Fort Frederick State Park is the home of Fort Frederick, America’s premier stone colonial fort. In 2006 the park celebrated the 250th anniversary of the fort’s construction.
The French and Indian War, fought between 1754 and 1763, brought destruction to the frontiers of Maryland, Pennsylvania, and Virginia. As a result, the colony of Maryland constructed Fort Frederick in 1756 as its main line of security for the frontier. In its finished condition the fort included two large barracks to comfortably house the four companies of troops that patrolled the frontier. Due to Fort Frederick’s unusually strong defenses and the efforts of these soldiers, the French and Indian raiding parties were successfully deterred and stability was restored to the frontier.
The program is free to the public. Disabled access is available; however, most of the program is situated within historic structures and on grassy areas that may present difficult rolls or walks. Please dress for the weather conditions.
Fort Frederick is located off of Route 70 exit 12 at State Route 56. For more information please call 301-842-2155.
|February 24, 2011||
Contact: Josh Davidsburg

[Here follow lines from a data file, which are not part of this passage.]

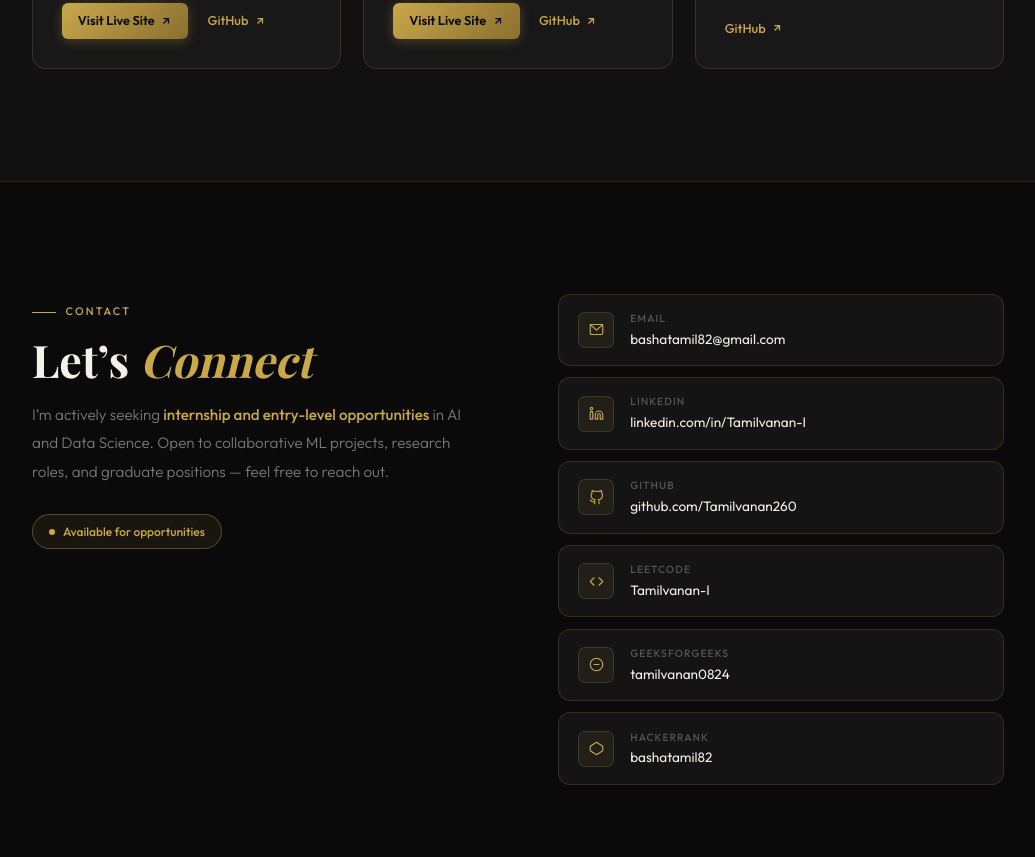
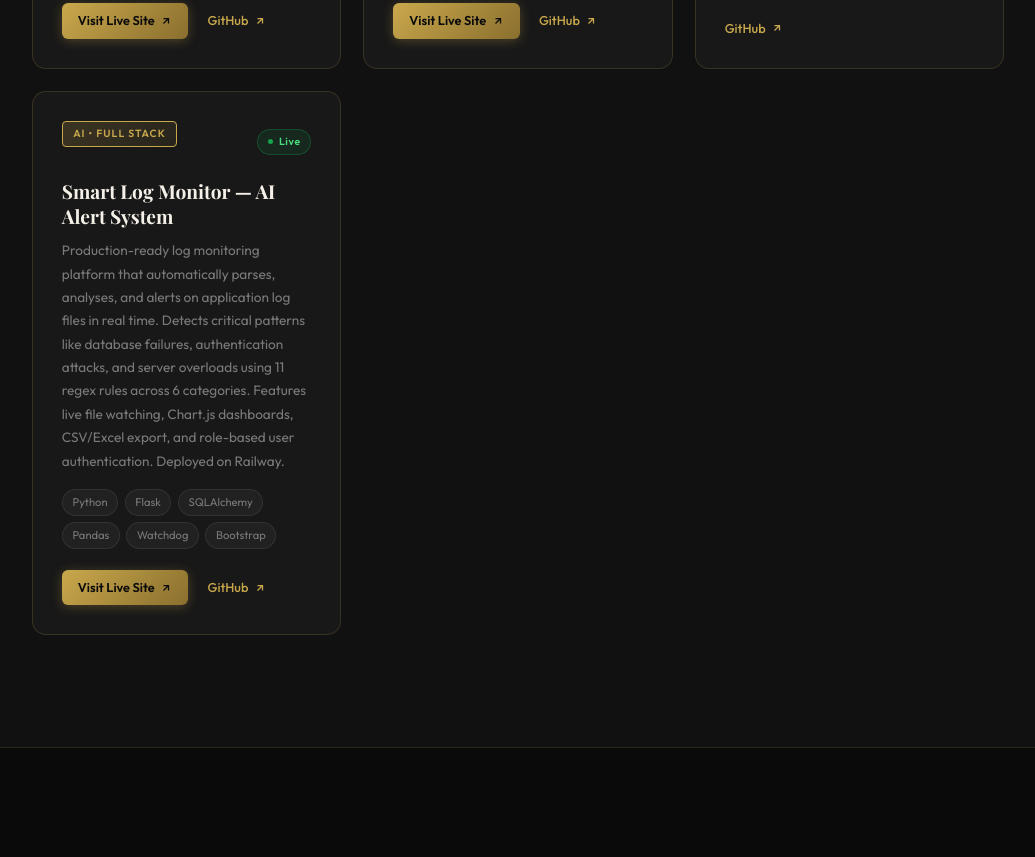
Before and after one commit to Tamilvanan260/portfolio, a plain HTML site: page index.html in a window 1280 px wide. Shown: the part 3803-4660 px from the top of the page, without its empty margins (122-1157 px from the left). Drawn offline with nearby package versions, Linux system fonts and the light colour scheme; a web font is replaced by a local one.

Commit message:
Add Smart Log Monitor project

```diff
--- a/index.html
+++ b/index.html
@@ -612,6 +612,27 @@ footer span:first-child{color:var(--gold-dim)}
         <div class="proj-links-row"><a href="https://github.com/Tamilvanan260/" target="_blank" class="proj-link">GitHub <svg width="12" height="12" viewBox="0 0 24 24" fill="none" stroke="currentColor" stroke-width="2.5"><path d="M7 17L17 7M7 7h10v10"/></svg></a></div>
       </div>
 
+      <div class="proj-card reveal d1">
+        <div class="proj-card-top">
+          <span class="proj-chip proj-chip--featured">AI &bull; Full Stack</span>
+          <span class="proj-live-badge"><span class="proj-live-dot"></span>Live</span>
+        </div>
+        <h3>Smart Log Monitor &mdash; AI Alert System</h3>
+        <p>Production-ready log monitoring platform that automatically parses, analyses, and alerts on application log files in real time. Detects critical patterns like database failures, authentication attacks, and server overloads using 11 regex rules across 6 categories. Features live file watching, Chart.js dashboards, CSV/Excel export, and role-based user authentication. Deployed on Railway.</p>
+        <div class="proj-tech-row">
+          <span class="proj-tech">Python</span>
+          <span class="proj-tech">Flask</span>
+          <span class="proj-tech">SQLAlchemy</span>
+          <span class="proj-tech">Pandas</span>
+          <span class="proj-tech">Watchdog</span>
+          <span class="proj-tech">Bootstrap</span>
+        </div>
+        <div class="proj-links-row">
+          <a href="https://smart-log-monitor-production.up.railway.app" target="_blank" class="proj-link proj-link--primary">Visit Live Site <svg width="12" height="12" viewBox="0 0 24 24" fill="none" stroke="currentColor" stroke-width="2.5"><path d="M7 17L17 7M7 7h10v10"/></svg></a>
+          <a href="https://github.com/Tamilvanan260/" target="_blank" class="proj-link">GitHub <svg width="12" height="12" viewBox="0 0 24 24" fill="none" stroke="currentColor" stroke-width="2.5"><path d="M7 17L17 7M7 7h10v10"/></svg></a>
+        </div>
+      </div>
+
     </div>
   </div>
 </div>
```
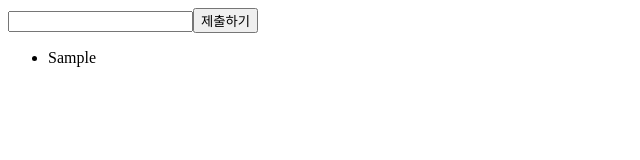
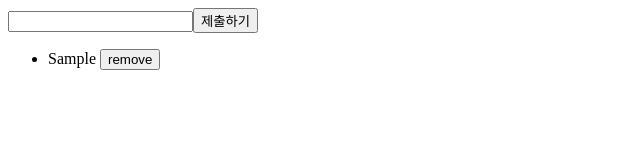
Before and after one commit to grighth12/vue-todo-pair, a Vue app: page / in a window 1280 px wide. Both pictures are taken after typing "Sample" into the empty fields and a click on the button "제출하기". Shown: the top 160 px of the page, without its empty margins (0-640 px from the left). Built offline with nearby package versions, Linux system fonts and the light colour scheme.

Commit message:
todo 삭제 추가

```diff
--- a/src/App.vue
+++ b/src/App.vue
@@ -21,6 +21,12 @@ const onSubmit = () => {
   value.value = "";
   errorMessage.value = "";
 };
+
+const removeTodo = (id: number) => {
+  todos.value = todos.value.filter((item) => {
+    return item.id !== id;
+  });
+};
 </script>
 
 <template>
@@ -33,6 +39,7 @@ const onSubmit = () => {
   <ul>
     <li v-for="{ id, value } in todos" :key="id">
       {{ value }}
+      <button type="button" @click="removeTodo(id)">remove</button>
     </li>
   </ul>
 </template>
```
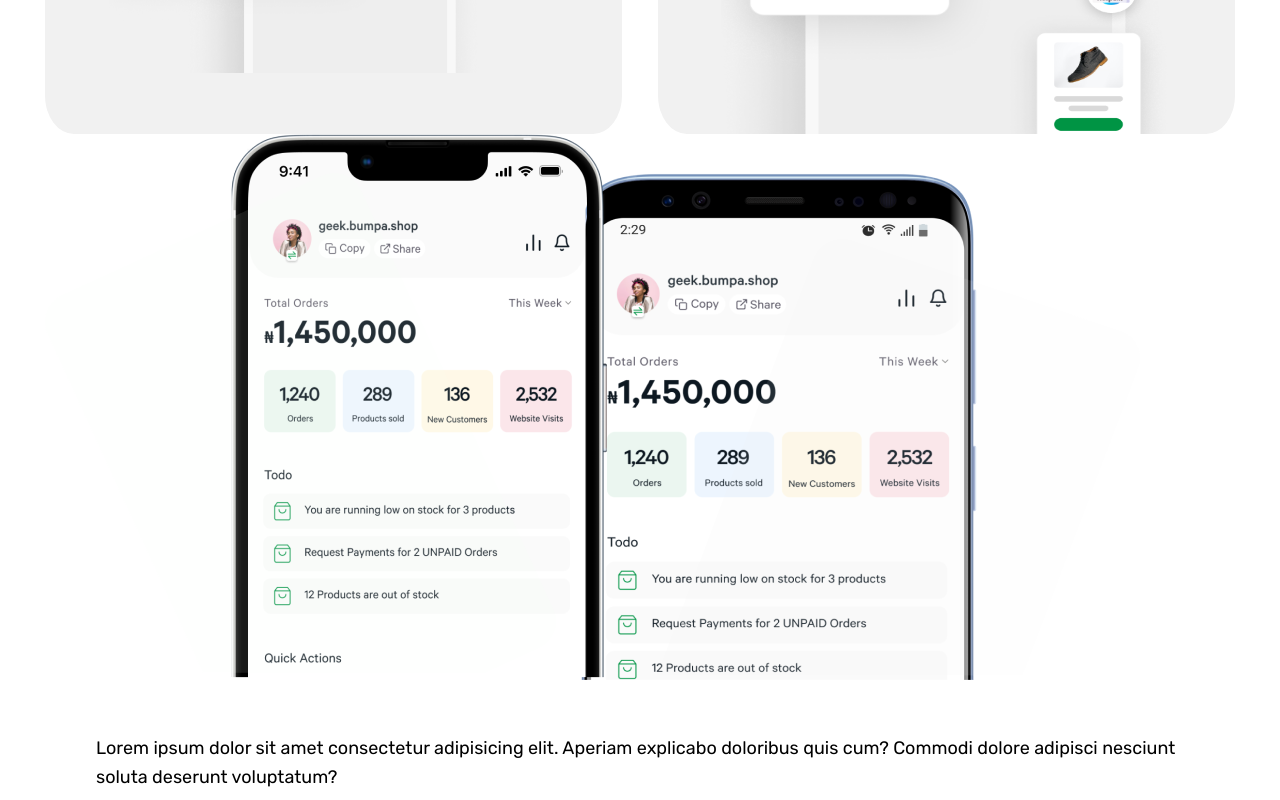
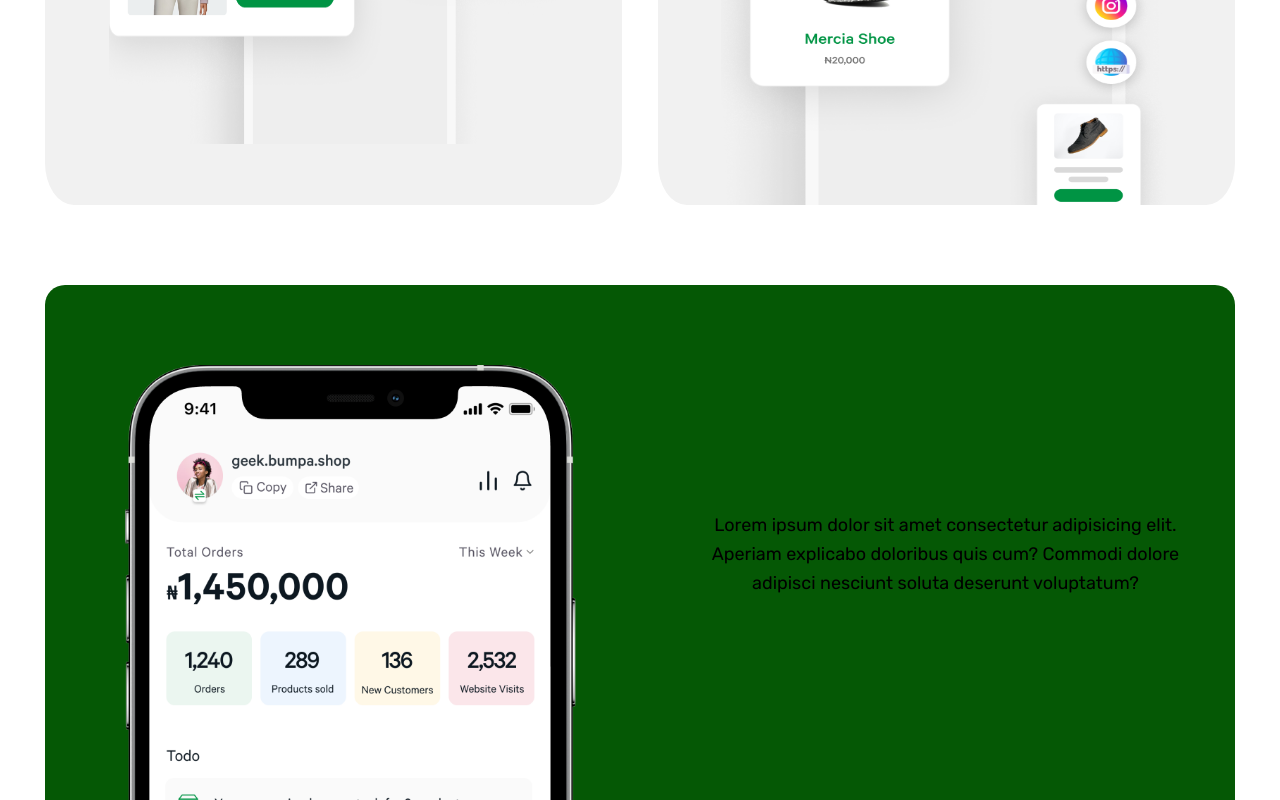
Before and after one commit to juayuohcarineneng19/Bumpa-clone, a React (Create React App) app: page / in a window 1280 px wide. Shown: the part 1420-2220 px from the top of the page. Built offline with nearby package versions, Linux system fonts and the light colour scheme.

Commit message:
section3

```diff
--- /dev/null
+++ b/src/Components/Advertise/AdvertInfo.css
@@ -0,0 +1,23 @@
+.advert-section{
+    height: 100vh;
+    background-color: #055805;
+    border-radius:20px;
+    display: flex;
+    gap: 5rem;
+    /* display: grid; */
+    /* grid-template-columns: 1fr 1fr; */
+    padding-top: 5rem;
+    margin-top: 5rem;
+}
+
+.img-advert img{
+    height: 100%;
+    padding-left: 5rem;
+}
+
+.advert-text p{
+    text-align: center;
+    margin-top: 20%;
+    justify-content: center;
+
+}
--- a/src/Components/Advertise/AdvertInfo.jsx
+++ b/src/Components/Advertise/AdvertInfo.jsx
@@ -1,10 +1,11 @@
 import React from 'react'
+import './AdvertInfo.css'
 
 function AdvertInfo() {
   return (
     <div className="advert-section">
         <div className="img-advert">
-            <img src="/img/getillustration.png" alt=" advertsection" />
+            <img src="/img/phone.png" alt=" advertsection" />
         </div>
         <div className="advert-text">
             <p>
```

The Maryland Department of Natural Resources is the state agency responsible for providing natural and living resource-related services to citizens and visitors. DNR manages nearly one-half million acres of public lands and 17,000 miles of waterways, along with Maryland's forests, fisheries and wildlife for maximum environmental, economic and quality of life benefits. A national leader in land conservation, DNR-managed parks and natural, historic and cultural resources attract 11 million visitors annually. DNR is the lead agency in Maryland's effort to restore the Chesapeake Bay, the state's number one environmental priority. Learn more at www.dnr.maryland.gov